Ahmet's articles

  1. Using Device Orientation in HTML5

    Device orientation is yet another cool feature of HTML5. Device orientation allows a device to detect its physical orientation with respect to gravity. If you’ve ever rotated a smart phone or tablet, and the screen has rotated in response, then you’ve seen device orientation in action. Orientation is measured using three angles – alpha, beta, and gamma – that describe the device’s current position. We can use these angles in HTML5 enabled web apps.

    In this article, we are going to write a simple web app that utilizes device orientation. This app is going to include circular and rectangle shapes whose sizes change according to the values of alpha, beta, and gamma. The following two screenshots illustrate the behavior of our example app depending on orientation. Don’t worry if you don’t understand what the angles mean, as you’ll learn along the way.

    Screenshot One
    Screenshot Two

    Browser Compatibility

    Before using the device orientation API, you need to make sure your browser supports it. You can easily check Can I Use.com to determine if your browser supports this API. However, your users are unlikely to do this, so you need to build something into your code. The following code can be used to dynamically detect support for the device orientation API.

    [js]
    if (window.DeviceOrientationEvent) {
    // Our browser supports DeviceOrientation
    } else {
    console.log(“Sorry, your browser doesn’t support Device Orientation”);
    }
    [/js]

    Getting Started

    Let’s begin by creating a skeleton HTML file that will hold our application. Notice the use of a canvas element, which will hold our shapes. The script element detects whether or not the user’s browser supports device orientation. If it does, then we add a deviceorientation event listener – more on this in a below.

    [html]
    < !DOCTYPE html>







    [/html]

    The deviceorientation Event

    The deviceorientation event, which our code is listening for, is fired when the device orientation changes.
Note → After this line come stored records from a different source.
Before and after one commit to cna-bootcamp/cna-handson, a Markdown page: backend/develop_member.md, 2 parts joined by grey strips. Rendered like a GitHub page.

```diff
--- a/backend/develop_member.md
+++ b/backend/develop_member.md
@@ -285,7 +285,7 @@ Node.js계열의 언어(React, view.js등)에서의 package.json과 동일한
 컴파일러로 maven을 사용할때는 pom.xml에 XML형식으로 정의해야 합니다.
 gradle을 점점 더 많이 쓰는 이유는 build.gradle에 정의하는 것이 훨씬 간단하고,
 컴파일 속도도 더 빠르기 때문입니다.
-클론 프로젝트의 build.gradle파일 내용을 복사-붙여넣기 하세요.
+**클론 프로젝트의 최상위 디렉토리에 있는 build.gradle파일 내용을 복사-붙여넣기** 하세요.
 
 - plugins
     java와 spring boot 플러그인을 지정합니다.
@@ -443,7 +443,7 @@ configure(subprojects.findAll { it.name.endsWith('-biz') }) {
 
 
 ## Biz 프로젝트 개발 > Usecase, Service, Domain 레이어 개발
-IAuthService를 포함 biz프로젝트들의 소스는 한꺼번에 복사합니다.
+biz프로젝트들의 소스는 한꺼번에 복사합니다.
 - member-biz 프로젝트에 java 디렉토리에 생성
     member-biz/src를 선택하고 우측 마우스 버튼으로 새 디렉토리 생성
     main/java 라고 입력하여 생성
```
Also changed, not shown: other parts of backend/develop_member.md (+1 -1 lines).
When this event is fired, our event handler, deviceOrientationListener() is invoked. A DeviceOrientationEvent object is the only argument passed to our handler. The previously mentioned alpha, beta, and gamma angles are defined as properties of the DeviceOrientationEvent. Before moving on, it’s time to learn more about these mysterious angles.
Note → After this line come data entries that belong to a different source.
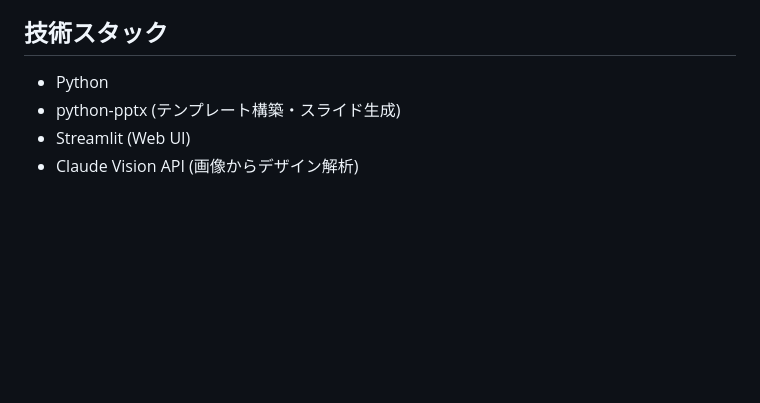
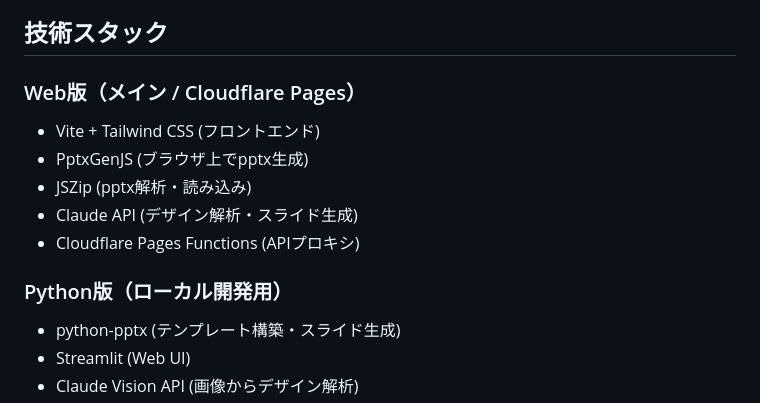
Before and after one commit to Shimizu1111/slide-generate-tool, a Markdown page: CLAUDE.md, the part around one of its changes. Rendered like a GitHub page; blank space fills up the shorter version.

```diff
--- a/CLAUDE.md
+++ b/CLAUDE.md
@@ -6,7 +6,14 @@
 
 ## 技術スタック
 
-- Python
+### Web版（メイン / Cloudflare Pages）
+- Vite + Tailwind CSS (フロントエンド)
+- PptxGenJS (ブラウザ上でpptx生成)
+- JSZip (pptx解析・読み込み)
+- Claude API (デザイン解析・スライド生成)
+- Cloudflare Pages Functions (APIプロキシ)
+
+### Python版（ローカル開発用）
 - python-pptx (テンプレート構築・スライド生成)
 - Streamlit (Web UI)
 - Claude Vision API (画像からデザイン解析)
```
Also changed, not shown: other parts of CLAUDE.md (+67 -14 lines).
    The Alpha, Beta, and Gamma Angles

    Before explaining what each of the angles represents, we need to define the space in which they exist. The following image, courtesy of Mozilla, shows the 3D coordinate system used on mobile devices.

    Axes